The dramatic highpoint of Goodwin’s book – and of Lincoln’s presidency – is the Emancipation Proclamation that freed “henceforth and forever” three-and-a-half million enslaved African Americans.

Lincoln was facing one battlefield defeat after another. The death toll climbed above half a million.  He had reached the conclusion that the only strategy to save the union was to free the slaves. They then enlisted in the war to defeat the slave power, something long advocated by the great abolitionist leader Frederick Douglass.

Lincoln decided in the summer of 1862 the time had come. He drafted the Emancipation Proclamation and read it to his cabinet July 22. Seward warned that if Lincoln issued the Proclamation immediately, it would be seen as an act of desperation. Lincoln agreed to wait for a Union victory on the battlefield.

Gen. Robert E. Lee crossed the Potomoc into Maryland with his army and engaged the Union army in combat at Antietam on September 7, 1862. By the end of the day, 6,000 soldiers on both sides were dead and 17,000 wounded. Yet Lee, defeated by the Union army, was forced to retreat.

It was the victory Lincoln was waiting for. On Sept. 22, the White House announced that Lincoln would sign the Proclamation January 1. Goodwin writes that the announcement was greeted with joy in the streets. Mass rallies were organized hailing the Proclamation.

Yet the “copperheads,” so-called “Peace Democrats,” campaigned during the 1862 midterm elections against Lincoln’s decision to free the slaves. They called for a “peace” that would preserve the slave power and extend slavery. The “copperheads” won big gains in that election, whittling the Republican majority to a razor thin margin in the U.S. House of Representatives.  Lincoln was deeply depressed by the election results. But he stood his ground. The Proclamation was signed and sealed.

Goodwin quotes Douglass’s reaction that New Year’s Day: “We shout for joy and we live to record this righteous decree … Will it lead the President to reconsider and retract? No, Abraham Lincoln will take no step backward.”

Goodwin alludes to a letter of congratulation Lincoln received from the “workingmen of London” (page 504) for signing the Proclamation.
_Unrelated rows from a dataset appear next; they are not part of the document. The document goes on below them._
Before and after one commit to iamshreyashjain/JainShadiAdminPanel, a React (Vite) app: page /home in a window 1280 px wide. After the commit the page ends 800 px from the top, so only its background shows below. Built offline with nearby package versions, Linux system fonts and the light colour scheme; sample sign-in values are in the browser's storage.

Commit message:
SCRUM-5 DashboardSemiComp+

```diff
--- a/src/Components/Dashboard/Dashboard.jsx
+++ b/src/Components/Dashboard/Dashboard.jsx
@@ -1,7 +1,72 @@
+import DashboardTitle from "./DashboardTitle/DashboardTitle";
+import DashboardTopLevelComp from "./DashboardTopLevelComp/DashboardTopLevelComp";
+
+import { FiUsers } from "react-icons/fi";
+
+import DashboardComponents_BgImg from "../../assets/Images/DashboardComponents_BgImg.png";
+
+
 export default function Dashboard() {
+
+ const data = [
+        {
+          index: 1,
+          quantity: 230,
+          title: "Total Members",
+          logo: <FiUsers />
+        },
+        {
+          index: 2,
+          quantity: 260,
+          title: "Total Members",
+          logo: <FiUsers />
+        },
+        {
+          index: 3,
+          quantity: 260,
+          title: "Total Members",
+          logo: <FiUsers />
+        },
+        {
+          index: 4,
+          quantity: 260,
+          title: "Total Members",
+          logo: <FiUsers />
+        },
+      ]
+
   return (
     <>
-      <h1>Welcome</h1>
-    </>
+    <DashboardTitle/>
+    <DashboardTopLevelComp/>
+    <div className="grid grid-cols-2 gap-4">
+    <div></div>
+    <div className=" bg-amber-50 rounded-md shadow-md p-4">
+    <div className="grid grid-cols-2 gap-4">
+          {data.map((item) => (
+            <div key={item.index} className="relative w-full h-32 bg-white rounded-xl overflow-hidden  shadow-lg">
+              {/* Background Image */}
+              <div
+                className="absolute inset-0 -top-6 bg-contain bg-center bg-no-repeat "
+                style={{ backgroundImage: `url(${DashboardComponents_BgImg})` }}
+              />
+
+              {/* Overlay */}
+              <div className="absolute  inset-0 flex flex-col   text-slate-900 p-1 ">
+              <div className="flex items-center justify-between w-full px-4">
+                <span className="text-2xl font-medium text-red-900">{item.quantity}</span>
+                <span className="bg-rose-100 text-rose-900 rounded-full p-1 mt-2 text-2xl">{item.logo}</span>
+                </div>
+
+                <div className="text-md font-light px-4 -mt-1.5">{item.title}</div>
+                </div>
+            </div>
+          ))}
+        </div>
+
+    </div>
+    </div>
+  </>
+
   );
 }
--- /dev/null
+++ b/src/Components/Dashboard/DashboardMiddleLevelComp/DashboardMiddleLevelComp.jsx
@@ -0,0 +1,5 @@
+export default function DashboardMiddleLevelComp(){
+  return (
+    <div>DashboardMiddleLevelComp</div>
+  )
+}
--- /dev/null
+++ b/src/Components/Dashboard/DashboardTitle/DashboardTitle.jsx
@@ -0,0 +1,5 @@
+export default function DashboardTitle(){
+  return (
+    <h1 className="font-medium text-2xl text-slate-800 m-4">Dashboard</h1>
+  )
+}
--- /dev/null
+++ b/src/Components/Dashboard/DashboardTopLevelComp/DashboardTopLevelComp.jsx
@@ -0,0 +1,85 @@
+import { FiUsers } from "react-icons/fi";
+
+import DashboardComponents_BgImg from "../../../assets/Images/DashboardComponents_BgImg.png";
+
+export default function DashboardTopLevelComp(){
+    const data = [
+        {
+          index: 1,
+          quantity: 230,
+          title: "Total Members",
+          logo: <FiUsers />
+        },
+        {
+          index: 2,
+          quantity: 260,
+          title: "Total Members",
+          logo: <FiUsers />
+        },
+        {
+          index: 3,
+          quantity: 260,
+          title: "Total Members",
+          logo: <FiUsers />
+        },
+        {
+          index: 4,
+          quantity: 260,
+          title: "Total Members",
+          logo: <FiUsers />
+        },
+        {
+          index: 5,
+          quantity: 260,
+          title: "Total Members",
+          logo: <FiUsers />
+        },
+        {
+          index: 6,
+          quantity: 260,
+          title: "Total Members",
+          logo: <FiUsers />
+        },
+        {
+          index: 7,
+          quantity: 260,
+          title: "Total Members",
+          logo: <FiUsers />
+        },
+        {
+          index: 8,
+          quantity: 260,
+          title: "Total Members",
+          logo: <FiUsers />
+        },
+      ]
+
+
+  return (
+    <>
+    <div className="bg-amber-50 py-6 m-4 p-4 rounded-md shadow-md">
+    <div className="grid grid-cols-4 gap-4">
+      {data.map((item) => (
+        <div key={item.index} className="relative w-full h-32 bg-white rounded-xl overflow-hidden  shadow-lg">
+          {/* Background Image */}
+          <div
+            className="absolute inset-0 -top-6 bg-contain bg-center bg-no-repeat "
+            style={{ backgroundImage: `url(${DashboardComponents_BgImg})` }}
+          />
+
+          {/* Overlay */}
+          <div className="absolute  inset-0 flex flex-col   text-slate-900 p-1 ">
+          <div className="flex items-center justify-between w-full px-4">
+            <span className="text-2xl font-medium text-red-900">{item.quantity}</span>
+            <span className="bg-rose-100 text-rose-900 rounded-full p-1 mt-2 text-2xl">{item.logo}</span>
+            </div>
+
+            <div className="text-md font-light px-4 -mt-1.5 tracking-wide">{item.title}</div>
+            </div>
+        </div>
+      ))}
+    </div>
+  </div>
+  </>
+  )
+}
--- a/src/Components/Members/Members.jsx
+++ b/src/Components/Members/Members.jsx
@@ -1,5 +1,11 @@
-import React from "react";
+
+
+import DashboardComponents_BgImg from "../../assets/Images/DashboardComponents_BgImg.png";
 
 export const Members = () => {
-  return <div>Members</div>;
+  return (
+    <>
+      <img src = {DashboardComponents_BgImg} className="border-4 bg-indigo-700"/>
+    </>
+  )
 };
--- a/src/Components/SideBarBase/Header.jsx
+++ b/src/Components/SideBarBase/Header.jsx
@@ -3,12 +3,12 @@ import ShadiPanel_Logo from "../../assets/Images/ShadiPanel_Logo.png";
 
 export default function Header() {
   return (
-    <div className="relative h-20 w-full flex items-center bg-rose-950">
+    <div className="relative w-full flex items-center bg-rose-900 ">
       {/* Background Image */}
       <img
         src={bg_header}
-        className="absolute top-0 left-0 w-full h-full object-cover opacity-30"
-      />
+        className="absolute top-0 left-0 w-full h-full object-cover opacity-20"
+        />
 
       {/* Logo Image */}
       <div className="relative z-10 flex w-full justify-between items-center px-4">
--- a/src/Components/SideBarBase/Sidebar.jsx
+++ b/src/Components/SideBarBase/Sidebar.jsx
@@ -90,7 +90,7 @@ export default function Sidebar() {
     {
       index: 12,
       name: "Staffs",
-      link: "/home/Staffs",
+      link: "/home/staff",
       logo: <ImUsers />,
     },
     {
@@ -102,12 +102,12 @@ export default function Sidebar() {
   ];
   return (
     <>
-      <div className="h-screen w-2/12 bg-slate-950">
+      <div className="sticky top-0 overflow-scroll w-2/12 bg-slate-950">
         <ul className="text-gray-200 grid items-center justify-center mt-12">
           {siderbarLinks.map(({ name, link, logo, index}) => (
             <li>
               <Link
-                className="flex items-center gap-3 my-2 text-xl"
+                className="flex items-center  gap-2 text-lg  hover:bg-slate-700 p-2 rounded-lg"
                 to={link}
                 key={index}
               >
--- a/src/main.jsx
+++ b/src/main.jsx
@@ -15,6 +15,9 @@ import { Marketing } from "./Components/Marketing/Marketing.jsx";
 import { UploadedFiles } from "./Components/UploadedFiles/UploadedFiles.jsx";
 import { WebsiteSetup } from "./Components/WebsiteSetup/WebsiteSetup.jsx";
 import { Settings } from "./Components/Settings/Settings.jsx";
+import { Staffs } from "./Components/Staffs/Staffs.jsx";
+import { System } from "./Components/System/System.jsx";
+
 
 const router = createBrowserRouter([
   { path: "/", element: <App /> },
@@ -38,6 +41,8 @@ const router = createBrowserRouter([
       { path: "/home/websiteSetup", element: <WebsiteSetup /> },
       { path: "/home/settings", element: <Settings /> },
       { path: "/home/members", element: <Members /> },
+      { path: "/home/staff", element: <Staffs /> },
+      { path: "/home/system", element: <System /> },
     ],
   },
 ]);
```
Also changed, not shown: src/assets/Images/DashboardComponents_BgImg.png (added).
Lincoln replied, “The resources, advantages, and powers of the American people are very great…. It seems to have devolved upon them whether a government, established on the principles of human freedom, can be maintained.”

Goodwin, referring to exchanges between Lincoln and the International Workingmen’s Association in London, was talking about an organization founded by Karl Marx and Frederick Engels. This was the labor-led movement that blocked England from recognizing the Confederacy, a crucial victory in the isolation and ultimate defeat of the slave owners.
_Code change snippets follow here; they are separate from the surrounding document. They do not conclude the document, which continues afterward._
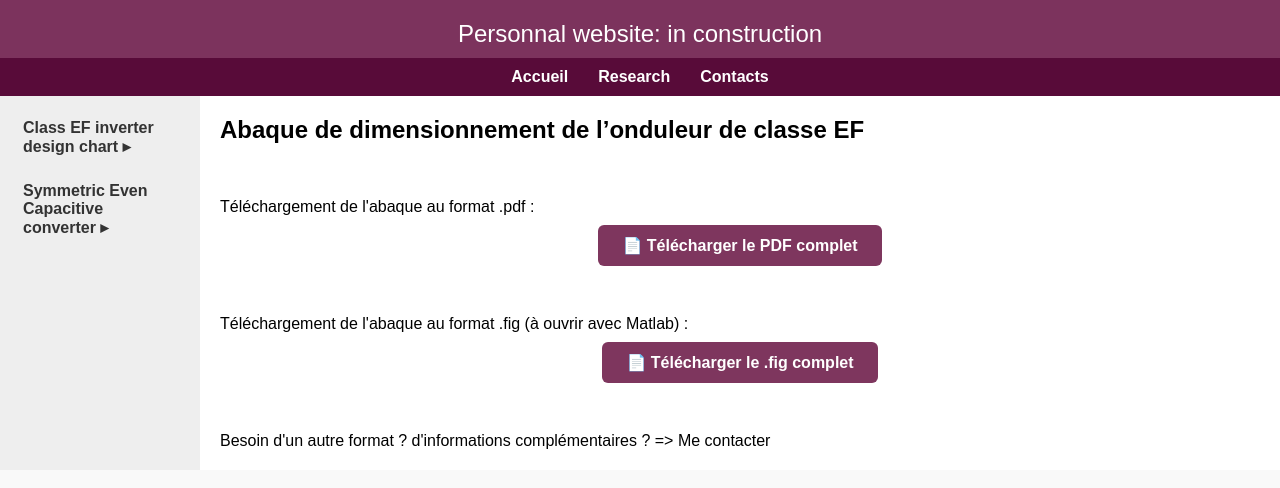
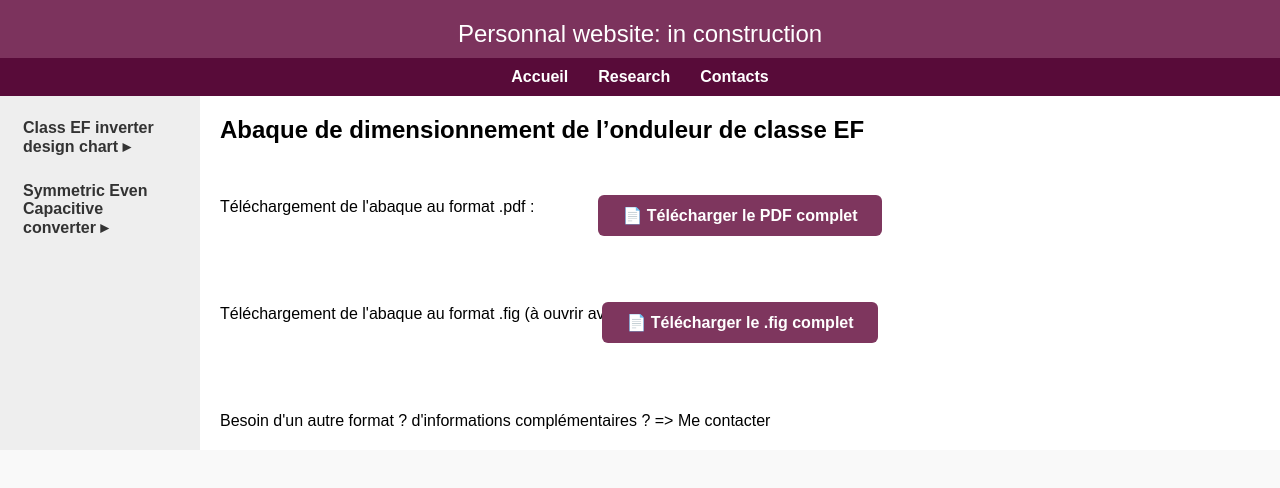
Before and after one commit to bdaire/bdaire.github.io, a Jekyll site: the page built from research_chart_link.md, in a window 1280 px wide. Shown: the top 488 px of the page. Built offline with Jekyll 4.4.1, drawn with Linux system fonts in a browser that asks for light colours.

Commit message:
Update research_chart_link.md

```diff
--- a/research_chart_link.md
+++ b/research_chart_link.md
@@ -9,7 +9,7 @@ title: Research
 
 <p>Téléchargement de l'abaque au format .pdf :</p>
 
-<div style="text-align: center; margin-bottom: 60px; margin-top: 20px;">
+<div style="text-align: center; margin-bottom: 80px; margin-top: -10px;">
   <a href="/assets/pdf/chart_EF.pdf" download
      style="background-color: #7e365e; color: white; padding: 12px 24px; border-radius: 6px; text-decoration: none; font-weight: bold;">
     📄 Télécharger le PDF complet
@@ -18,7 +18,7 @@ title: Research
 
 <p>Téléchargement de l'abaque au format .fig (à ouvrir avec Matlab) :</p>
 
-<div style="text-align: center; margin-bottom: 60px; margin-top: 20px;">
+<div style="text-align: center; margin-bottom: 80px; margin-top: -10px;">
   <a href="/assets/other/chart_EF.fig" download
      style="background-color: #7e365e; color: white; padding: 12px 24px; border-radius: 6px; text-decoration: none; font-weight: bold;">
     📄 Télécharger le .fig complet
```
Many of the IWA messages were drafted by Karl Marx and Frederick Engels, co-authors of the Communist Manifesto in 1848. Horace Greeley, publisher of the New York Tribune, recruited Marx and Engels to write a series of columns on the Civil War.

Lincoln had working relations with German socialists who had fled Germany after the Prussian defeat of the 1848 democratic revolution in Germany. Some ended up in the United States, Joseph Weydemeyer, for example, a close associate of Karl Marx, was commissioned by Lincoln as a Brigadier General in command of Union troops defending St. Louis.

Lincoln was not a communist or even a socialist, of course. Yet he stated clearly in his first State of the Union speech, Dec. 3, 1861, that “labor is prior to and independent of capital.” Goodwin’s book dramatizes that, above everything else, Lincoln understood the imperative of unity. He was a pioneer in helping build a new kind of coalition that abolished slavery and saved the union.

Book Review
Team of Rivals
By Doris Kearns Goodwin
915  pages, Simon and Schuster, $21.00k


Tim Wheeler
Tim Wheeler

Tim Wheeler has written over 10,000 news reports, exposés, op-eds, and commentaries in his half-century as a journalist for the Worker, Daily World, and People’s World. Tim also served as editor of the People’s Weekly World newspaper.  His book News for the 99% is a selection of his writings over the last 50 years representing a history of the nation and the world from a working-class point of view. After residing in Baltimore for many years, Tim now lives in Sequim, Wash.